Monday, February 28, 2005

Hell and human freedom. Bits of theology that really aren't all that new.

Act I: In which I discuss the rule using dumb analogies and dirty language, ramble about exceptions to the rule while getting progressively more boring, pose problems to the rule based on my distorted understanding of the Bible (some might call it quaint), and complain about propositional theology like a düsseldorf (wait a second, isn't that a city?).

Every time I read (or reread) Robert Farrar Capon I get smacked with something new. Today it came from Ch. 13 of Hunting the Divine Fox, where I was reminded that although there is talk in the Bible of a real place called hell, Christ wants to redeem everyone. Like Safeway.

So while we're all little coupons on our way to coupon hell (I should never have touched this analogy), Jesus wants to redeem us like we're going out of style. He wants us, and badly. So badly in fact that he was willing to endure some crappy (aka, shitty; aka, whoa I'm swearin') things to prove it.

And I, when I am lifted up from the earth, will draw all people to myself. -- Jesus, in John 12:32

Notice that Jesus says he will draw all people to him. All. Everyone. You and you and you and you and you. You, too. Regardless, theologians throughout the ages have theorized about who gets into heaven and who doesn't. Orthodoxy (that branch of the church that beats unpopular opinions to a bloody pulp) has come to the conclusion that most people, having not heard the Gospel story, will be going to hell. In their humanity, most orthodox theologians (again, the "winners," not those chilling in Constantinople) felt a little guilty saying that, because it's a pretty big pill to swallow. So some began making exceptions, that while lacking direct, Biblical support, seemed in keeping with the merciful nature of God.

The OT Jews were the first exception, because of their faithfulness in keeping the Mosaic Law. Some theologians went even further, and decided that even Jews who stuck with the Law after Jesus got to go to heaven, too.

Next came kids and babies. While no one is willing nail down a specific cut-off date/IQ, most theologians like to think that children and the child-minded who die before cognitively grasping the concepts of sin, grace and forgiveness don't deserve the punishment of hell, since they never had a real chance to "repent" in the first place.

Somewhere along the line, we started giving smart people "get-out-of-hell-free" cards, too -- like the Greek philosophers, who reasoned their way to something like the Christian concept of God (sort of). Because if they had heard of the Christian God, they would have immediately recognized and accepted him.

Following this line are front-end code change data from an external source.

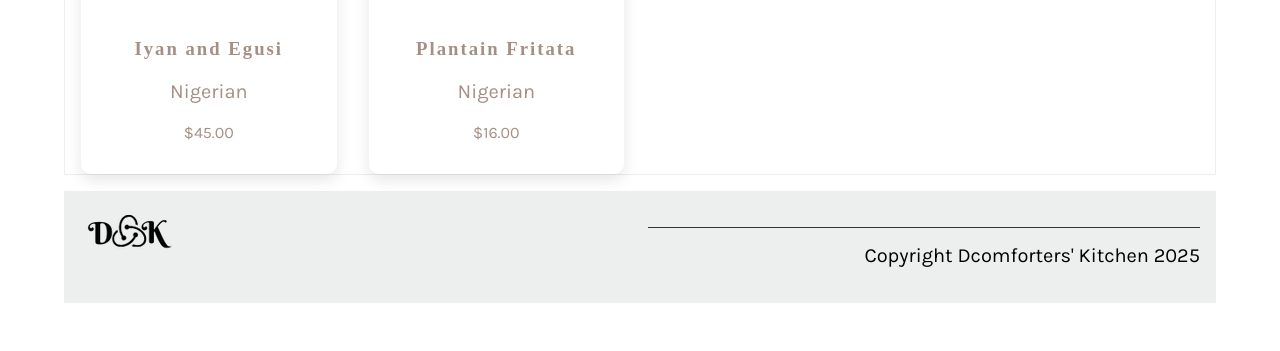
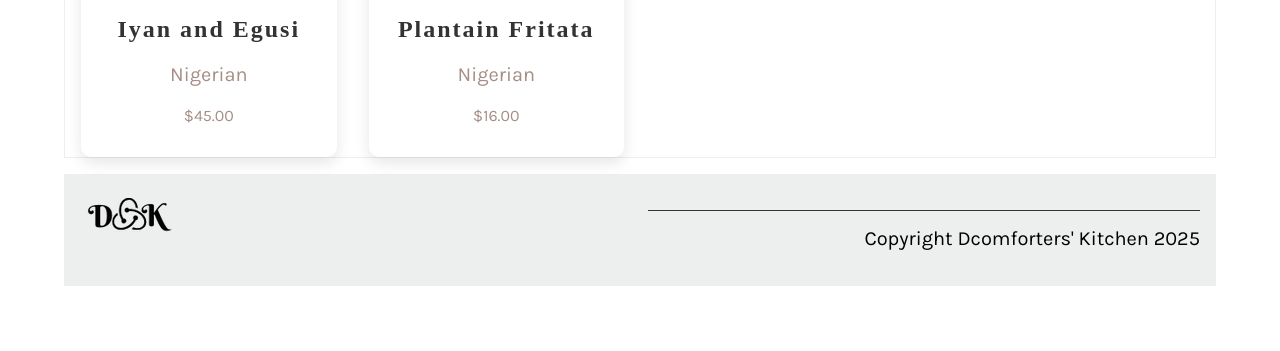
Before and after one commit to Dcomforter/New-Kitchen, a Django app: page /kitchen/ in a window 1280 px wide. Shown: the part 1233-1584 px from the top of the page. After the commit the page ends 1519 px from the top, so only its background shows below. Run offline with Django 4.2, Linux system fonts and the light colour scheme; data comes from the database, SQL or seed files in the repository; some web fonts are replaced.

Commit message:
Updated style.css

```diff
--- a/newapp/static/css/style.css
+++ b/newapp/static/css/style.css
@@ -517,3 +517,9 @@ footer p {
   padding: 1rem;
   text-align: center;
 }
+
+.menu-card-content h3 {
+  margin: 0.5rem 0;
+  font-size: 1.5rem;
+  color: #333;
+}
```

Don't freaking argue with Aquinas. DON'T.

Running with that little bit of arrogance, theologians began arguing that people of all faiths who pursue God as their religion understands him/her/it will get into heaven, too. For they would (quite obviously) accept our God in addition to their own faith, had they ever heard of him (quite obviously).

It's not much of a leap from there to letting all the "good" or "moral" people in as well, from the beginning of homo sapien sapien to the end of time, regardless of their actually hearing of Jesus. For so, as you ought to know by now, if they had heard the Gospel, in its entirety, as "good" people they would have surely accepted it (quite obviously).

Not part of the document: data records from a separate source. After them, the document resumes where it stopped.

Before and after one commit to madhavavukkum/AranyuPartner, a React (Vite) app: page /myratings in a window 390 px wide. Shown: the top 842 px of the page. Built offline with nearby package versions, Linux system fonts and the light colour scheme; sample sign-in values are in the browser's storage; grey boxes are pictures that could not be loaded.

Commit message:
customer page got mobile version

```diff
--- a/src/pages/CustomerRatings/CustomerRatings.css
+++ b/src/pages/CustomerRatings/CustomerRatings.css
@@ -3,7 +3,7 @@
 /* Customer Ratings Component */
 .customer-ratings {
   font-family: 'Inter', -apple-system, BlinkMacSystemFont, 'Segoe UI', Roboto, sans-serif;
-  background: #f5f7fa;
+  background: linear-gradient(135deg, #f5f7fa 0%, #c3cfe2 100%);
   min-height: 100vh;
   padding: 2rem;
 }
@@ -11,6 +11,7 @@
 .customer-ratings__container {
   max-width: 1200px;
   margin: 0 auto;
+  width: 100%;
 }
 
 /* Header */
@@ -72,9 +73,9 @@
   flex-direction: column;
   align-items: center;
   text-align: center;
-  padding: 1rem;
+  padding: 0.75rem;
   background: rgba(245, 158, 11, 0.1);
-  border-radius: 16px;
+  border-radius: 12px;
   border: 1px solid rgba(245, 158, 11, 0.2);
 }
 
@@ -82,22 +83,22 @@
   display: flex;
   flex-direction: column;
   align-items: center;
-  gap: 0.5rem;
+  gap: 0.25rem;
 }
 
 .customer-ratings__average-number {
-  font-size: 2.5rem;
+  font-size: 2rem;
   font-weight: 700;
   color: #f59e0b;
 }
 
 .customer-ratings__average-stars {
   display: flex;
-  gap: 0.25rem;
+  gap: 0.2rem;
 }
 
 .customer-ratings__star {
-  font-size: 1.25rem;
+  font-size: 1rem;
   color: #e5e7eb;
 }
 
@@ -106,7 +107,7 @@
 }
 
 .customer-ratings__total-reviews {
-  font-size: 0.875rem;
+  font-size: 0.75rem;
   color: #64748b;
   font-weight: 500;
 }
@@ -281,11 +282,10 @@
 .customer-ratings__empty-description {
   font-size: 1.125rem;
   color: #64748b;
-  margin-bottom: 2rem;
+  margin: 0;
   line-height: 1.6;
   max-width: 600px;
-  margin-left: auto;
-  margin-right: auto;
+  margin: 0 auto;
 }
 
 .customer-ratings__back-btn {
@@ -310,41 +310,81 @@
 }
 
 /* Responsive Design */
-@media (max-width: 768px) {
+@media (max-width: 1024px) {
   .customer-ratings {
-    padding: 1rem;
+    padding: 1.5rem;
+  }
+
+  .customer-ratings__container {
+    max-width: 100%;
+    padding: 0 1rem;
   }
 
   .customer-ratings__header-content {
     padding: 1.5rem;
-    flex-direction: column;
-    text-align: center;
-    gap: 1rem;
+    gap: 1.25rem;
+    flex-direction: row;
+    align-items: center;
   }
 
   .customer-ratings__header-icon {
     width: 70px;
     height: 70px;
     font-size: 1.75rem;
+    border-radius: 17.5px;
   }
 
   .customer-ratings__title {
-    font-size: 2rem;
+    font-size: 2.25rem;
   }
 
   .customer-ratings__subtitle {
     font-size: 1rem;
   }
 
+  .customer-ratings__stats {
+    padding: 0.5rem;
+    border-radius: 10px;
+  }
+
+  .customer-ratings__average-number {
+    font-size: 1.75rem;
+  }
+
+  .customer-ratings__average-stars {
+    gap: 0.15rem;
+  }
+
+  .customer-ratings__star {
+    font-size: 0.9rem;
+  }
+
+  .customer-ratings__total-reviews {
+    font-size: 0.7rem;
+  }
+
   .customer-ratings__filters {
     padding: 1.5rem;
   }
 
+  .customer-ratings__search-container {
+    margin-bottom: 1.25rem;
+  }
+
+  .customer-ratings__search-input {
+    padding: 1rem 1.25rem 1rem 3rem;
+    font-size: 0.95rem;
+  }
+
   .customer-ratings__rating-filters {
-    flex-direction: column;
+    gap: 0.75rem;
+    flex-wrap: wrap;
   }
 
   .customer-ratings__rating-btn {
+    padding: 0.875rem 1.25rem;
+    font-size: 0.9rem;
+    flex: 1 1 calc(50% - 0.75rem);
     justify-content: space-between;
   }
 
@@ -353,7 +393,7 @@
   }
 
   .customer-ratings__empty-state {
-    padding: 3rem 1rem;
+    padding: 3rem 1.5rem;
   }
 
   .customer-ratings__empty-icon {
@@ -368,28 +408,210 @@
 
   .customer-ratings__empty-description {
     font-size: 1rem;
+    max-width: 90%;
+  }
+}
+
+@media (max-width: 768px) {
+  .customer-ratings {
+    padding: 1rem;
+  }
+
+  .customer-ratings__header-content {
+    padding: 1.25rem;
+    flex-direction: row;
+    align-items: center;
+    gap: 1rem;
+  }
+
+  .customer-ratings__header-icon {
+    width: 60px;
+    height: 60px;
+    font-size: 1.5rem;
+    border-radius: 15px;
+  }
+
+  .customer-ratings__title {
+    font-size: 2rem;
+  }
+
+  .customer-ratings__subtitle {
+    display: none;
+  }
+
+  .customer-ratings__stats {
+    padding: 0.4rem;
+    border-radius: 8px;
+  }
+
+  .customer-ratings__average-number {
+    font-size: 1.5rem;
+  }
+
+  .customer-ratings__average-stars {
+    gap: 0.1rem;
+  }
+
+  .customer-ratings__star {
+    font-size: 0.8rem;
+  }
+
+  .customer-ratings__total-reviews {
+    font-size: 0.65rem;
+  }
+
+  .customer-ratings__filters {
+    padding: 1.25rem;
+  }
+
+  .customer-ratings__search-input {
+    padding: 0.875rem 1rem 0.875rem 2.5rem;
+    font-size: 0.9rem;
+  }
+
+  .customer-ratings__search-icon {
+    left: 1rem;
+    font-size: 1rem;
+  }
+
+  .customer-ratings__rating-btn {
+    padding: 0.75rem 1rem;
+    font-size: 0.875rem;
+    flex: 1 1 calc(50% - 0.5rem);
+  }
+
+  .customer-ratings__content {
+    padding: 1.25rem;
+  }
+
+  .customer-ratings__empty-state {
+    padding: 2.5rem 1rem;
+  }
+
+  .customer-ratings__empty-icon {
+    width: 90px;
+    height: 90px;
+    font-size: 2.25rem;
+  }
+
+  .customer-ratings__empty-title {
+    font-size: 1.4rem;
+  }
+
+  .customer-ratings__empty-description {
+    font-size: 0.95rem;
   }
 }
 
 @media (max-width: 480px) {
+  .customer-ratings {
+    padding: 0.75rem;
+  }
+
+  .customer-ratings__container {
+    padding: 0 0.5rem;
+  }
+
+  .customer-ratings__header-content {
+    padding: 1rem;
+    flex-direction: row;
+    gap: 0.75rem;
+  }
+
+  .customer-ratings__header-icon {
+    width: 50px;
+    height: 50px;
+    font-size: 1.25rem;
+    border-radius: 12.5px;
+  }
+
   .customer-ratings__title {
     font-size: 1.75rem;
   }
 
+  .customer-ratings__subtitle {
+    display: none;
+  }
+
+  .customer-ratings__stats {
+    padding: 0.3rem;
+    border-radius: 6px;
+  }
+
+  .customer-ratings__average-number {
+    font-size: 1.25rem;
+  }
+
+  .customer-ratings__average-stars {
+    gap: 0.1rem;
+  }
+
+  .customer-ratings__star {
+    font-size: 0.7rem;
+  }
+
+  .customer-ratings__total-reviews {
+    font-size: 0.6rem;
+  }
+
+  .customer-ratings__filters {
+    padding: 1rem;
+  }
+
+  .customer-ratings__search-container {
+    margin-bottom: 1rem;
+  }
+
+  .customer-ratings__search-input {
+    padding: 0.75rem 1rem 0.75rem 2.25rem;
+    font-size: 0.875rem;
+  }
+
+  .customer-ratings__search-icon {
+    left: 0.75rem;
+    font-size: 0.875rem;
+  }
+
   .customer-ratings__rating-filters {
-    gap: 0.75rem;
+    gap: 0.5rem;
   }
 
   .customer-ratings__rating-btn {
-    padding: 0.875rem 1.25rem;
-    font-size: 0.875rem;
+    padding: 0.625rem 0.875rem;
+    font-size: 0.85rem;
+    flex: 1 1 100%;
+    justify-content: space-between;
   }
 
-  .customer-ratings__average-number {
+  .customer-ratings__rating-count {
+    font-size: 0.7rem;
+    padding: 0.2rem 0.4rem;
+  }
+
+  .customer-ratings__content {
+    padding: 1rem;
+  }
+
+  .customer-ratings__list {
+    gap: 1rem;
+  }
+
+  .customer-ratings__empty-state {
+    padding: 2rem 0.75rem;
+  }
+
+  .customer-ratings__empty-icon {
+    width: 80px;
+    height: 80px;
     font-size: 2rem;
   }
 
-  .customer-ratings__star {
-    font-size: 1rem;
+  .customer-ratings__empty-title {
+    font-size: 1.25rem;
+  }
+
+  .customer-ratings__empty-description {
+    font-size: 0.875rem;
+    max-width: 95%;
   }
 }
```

Problem. Rut-tut-tut-tut-tut. We've extended the goodness of God past Scriptural truth. "There is none good, no not one." (Rom. 3:10 - Paraphrased, naturally.)

So why don't the elect just drop everyone else into hell on their way to heaven? Because remember, Christ desires all people to be saved (I Tim 2:4), and is actively drawing them all to him through the power of the resurrection and ascension (Jn 12:32). And I, when I am lifted up from the earth, will draw all people to myself.

For the Classical Theist/Calvinist, these verses refer only to the elect. We read them in light of other, more straightforward proof texts -- propositional Scriptures, less muddled by context or "hyperbole". As if there were a hiearchy to the way Biblical comments on human freedom functioned. "Statement A is of more import than Statement B because A is made propositionally and logically precedes the baser nature of B."

Hogwash (see, I don't have to swear). Christ never said he was drawing the elect to him. If that's what he really meant, he would have let us know. If it were that true and important to the Christian faith, Paul would have come right out and told Timothy that God our Savior desires all of the chosen/elect to be saved and come to the knowledge of the truth.

But Paul and Jesus don't say that. They say all people. And because it is all people, this is where the importance of human freedom comes in.

It's also where I'm going to stop for tonight.

Signed, Morrissey

No comments: